- **About this exercise**
Show all lines from the records below in which the string "webapp" is present.

- **Exercise inputs**
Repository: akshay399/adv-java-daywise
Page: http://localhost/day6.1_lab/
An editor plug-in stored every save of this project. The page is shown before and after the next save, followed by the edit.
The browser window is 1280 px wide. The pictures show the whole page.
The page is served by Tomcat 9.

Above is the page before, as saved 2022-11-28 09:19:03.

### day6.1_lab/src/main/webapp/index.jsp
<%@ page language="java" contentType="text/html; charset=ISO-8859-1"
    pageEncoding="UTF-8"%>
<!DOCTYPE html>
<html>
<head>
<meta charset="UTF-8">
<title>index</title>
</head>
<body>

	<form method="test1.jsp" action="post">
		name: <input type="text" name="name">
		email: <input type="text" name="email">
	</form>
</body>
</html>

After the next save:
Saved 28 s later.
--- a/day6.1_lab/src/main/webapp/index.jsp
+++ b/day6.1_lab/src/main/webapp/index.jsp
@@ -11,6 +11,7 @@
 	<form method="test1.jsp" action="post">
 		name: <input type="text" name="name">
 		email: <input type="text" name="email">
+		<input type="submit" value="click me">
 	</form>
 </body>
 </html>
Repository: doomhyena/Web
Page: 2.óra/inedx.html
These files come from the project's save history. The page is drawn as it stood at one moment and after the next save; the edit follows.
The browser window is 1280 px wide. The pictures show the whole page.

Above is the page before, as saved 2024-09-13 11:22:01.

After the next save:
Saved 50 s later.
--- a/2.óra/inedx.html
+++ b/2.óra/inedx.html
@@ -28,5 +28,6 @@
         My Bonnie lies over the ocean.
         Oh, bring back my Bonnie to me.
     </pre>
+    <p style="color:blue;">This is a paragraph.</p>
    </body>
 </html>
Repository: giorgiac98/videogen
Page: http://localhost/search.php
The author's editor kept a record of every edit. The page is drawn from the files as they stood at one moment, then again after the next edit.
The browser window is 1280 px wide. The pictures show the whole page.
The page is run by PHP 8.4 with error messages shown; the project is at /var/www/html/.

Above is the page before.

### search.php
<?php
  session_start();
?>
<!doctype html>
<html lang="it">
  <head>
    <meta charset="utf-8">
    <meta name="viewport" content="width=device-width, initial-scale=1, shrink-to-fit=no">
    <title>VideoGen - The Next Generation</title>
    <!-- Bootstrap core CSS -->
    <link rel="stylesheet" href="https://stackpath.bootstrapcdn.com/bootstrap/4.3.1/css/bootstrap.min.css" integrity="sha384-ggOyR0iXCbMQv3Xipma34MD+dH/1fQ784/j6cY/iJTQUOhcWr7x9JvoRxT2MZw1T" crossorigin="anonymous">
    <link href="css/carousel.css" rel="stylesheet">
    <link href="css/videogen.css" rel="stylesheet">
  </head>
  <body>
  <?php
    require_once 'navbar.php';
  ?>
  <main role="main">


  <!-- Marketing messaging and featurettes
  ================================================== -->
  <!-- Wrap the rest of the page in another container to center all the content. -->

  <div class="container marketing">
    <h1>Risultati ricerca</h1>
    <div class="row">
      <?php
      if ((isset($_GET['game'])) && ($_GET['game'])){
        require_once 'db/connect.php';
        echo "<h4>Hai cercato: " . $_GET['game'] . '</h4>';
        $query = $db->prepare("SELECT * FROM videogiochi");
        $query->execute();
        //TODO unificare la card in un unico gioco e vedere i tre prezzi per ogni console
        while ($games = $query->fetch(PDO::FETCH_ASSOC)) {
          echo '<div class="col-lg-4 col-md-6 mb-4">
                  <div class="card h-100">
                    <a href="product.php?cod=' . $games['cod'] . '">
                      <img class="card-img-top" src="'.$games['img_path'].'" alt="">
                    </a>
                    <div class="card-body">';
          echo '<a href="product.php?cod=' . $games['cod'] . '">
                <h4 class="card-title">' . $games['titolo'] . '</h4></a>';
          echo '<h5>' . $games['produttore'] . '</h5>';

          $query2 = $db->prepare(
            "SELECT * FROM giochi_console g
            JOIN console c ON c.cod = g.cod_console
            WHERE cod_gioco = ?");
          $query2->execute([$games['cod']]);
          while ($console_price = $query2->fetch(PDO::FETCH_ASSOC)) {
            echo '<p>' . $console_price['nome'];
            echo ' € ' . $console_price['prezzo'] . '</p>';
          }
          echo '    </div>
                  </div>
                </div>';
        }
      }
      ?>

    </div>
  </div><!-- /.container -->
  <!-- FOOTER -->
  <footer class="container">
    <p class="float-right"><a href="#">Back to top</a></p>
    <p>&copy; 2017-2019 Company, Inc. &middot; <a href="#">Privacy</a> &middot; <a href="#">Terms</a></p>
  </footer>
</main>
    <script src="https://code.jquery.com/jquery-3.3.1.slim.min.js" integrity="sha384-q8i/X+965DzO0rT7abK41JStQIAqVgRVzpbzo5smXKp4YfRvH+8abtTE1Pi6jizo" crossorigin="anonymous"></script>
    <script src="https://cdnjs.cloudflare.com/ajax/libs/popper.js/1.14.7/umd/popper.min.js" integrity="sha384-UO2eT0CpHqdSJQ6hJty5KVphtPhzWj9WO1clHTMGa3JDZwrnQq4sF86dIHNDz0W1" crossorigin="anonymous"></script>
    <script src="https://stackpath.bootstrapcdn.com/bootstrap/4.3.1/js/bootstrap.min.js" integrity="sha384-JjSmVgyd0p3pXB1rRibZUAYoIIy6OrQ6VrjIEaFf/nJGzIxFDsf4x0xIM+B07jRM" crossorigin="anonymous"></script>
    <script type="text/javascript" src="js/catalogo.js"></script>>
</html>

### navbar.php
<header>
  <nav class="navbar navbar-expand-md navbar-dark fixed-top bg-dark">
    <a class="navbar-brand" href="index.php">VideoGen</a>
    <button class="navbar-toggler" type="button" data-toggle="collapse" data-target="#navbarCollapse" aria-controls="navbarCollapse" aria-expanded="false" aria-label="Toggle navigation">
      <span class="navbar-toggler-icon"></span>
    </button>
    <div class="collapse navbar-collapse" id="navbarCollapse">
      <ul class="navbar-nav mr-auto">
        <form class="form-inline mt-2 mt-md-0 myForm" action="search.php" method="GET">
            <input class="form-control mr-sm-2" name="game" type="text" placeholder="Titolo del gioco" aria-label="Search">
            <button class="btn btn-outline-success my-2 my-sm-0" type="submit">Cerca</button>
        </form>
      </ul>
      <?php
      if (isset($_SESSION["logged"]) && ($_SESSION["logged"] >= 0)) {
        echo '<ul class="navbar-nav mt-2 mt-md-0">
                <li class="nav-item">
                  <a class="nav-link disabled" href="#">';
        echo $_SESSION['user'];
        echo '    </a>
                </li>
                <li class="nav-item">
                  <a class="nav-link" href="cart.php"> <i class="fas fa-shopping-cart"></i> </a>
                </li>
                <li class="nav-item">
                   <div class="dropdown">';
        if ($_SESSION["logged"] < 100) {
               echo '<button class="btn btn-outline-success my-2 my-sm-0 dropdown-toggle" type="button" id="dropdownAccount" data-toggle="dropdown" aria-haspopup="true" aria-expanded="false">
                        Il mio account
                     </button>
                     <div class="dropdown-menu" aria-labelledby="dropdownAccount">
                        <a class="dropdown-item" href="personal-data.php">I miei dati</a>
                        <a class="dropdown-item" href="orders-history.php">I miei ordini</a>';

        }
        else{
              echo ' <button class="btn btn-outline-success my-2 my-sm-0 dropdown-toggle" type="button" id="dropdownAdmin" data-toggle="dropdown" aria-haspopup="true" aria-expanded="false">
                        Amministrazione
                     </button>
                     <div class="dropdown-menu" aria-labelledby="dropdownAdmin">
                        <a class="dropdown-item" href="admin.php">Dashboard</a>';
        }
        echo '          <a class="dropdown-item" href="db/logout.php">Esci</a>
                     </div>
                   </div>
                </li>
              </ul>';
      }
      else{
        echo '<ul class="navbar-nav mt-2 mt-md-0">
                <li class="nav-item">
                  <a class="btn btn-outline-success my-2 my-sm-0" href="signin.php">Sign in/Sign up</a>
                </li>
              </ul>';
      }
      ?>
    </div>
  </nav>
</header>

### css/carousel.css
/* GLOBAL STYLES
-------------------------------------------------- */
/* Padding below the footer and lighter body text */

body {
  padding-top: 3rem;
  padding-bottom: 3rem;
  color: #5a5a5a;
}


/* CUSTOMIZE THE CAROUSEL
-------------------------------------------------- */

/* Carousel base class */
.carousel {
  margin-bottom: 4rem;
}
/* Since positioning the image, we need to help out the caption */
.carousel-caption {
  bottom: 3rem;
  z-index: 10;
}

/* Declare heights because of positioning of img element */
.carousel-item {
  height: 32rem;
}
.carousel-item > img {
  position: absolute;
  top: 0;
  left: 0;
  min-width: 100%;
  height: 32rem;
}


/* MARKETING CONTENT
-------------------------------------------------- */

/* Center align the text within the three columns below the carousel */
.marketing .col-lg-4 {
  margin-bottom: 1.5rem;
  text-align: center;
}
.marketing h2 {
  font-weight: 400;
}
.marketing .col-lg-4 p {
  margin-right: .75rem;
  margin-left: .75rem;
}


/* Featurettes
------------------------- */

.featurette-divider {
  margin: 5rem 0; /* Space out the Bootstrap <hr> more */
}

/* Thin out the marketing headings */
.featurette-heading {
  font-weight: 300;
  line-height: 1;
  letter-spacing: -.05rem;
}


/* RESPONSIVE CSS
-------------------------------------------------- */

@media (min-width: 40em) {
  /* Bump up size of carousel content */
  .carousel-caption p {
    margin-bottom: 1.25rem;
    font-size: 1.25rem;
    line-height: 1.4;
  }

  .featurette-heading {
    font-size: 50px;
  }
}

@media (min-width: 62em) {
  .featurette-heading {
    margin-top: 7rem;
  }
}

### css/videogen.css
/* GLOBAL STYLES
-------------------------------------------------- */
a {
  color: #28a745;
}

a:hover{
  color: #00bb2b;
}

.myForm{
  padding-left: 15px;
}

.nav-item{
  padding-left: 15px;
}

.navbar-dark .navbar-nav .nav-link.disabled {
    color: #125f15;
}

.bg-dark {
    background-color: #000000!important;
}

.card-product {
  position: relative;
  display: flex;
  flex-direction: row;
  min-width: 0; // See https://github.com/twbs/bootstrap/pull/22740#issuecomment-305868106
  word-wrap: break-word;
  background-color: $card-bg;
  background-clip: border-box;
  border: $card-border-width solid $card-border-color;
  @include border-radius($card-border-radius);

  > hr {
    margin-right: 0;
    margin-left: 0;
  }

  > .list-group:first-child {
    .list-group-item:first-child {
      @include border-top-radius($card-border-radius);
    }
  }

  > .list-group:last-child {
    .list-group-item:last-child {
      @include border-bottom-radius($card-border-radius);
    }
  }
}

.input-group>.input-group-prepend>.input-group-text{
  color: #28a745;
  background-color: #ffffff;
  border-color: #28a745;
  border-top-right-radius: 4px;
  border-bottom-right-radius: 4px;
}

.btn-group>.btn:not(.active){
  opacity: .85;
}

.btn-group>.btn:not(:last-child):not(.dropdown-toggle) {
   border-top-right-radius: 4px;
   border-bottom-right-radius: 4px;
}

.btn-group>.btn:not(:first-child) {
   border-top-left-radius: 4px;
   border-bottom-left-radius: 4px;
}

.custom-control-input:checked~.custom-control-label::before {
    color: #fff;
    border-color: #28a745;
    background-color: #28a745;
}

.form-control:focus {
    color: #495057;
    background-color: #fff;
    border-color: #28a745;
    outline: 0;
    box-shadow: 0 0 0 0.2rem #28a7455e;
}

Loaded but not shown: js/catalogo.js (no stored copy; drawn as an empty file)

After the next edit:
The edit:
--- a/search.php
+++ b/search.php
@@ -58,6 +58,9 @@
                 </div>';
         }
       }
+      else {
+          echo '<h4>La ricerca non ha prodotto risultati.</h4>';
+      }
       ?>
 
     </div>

- **Response to this task**
### day6.1_lab/src/main/webapp/index.jsp
--- a/day6.1_lab/src/main/webapp/index.jsp
+++ b/day6.1_lab/src/main/webapp/index.jsp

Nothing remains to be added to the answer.